Assignment =
Report back every line of the entries that contains "space", exactly as written.

Stored items from a collection:
————————

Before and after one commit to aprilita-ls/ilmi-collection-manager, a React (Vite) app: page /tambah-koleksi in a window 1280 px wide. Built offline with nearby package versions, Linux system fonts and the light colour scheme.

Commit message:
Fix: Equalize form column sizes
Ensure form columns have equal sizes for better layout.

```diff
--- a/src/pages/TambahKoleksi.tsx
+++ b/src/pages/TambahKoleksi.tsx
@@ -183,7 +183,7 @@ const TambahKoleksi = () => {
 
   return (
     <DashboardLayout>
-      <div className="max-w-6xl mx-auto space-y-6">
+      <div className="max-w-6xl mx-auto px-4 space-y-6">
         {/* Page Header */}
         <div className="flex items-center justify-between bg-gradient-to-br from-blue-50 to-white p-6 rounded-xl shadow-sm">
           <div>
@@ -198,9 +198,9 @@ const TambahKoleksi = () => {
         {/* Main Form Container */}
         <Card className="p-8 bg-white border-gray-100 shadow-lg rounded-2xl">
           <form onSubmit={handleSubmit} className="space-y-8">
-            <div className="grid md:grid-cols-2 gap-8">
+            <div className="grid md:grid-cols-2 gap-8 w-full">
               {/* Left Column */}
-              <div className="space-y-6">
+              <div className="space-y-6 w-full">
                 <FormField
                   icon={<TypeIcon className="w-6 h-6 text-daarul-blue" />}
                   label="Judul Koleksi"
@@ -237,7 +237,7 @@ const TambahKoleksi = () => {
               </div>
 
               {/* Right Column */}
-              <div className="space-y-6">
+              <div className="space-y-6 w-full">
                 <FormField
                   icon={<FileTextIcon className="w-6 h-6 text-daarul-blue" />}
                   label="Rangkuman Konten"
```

————————

Response =
-      <div className="max-w-6xl mx-auto space-y-6">
+      <div className="max-w-6xl mx-auto px-4 space-y-6">
           <form onSubmit={handleSubmit} className="space-y-8">
-              <div className="space-y-6">
+              <div className="space-y-6 w-full">
-              <div className="space-y-6">
+              <div className="space-y-6 w-full">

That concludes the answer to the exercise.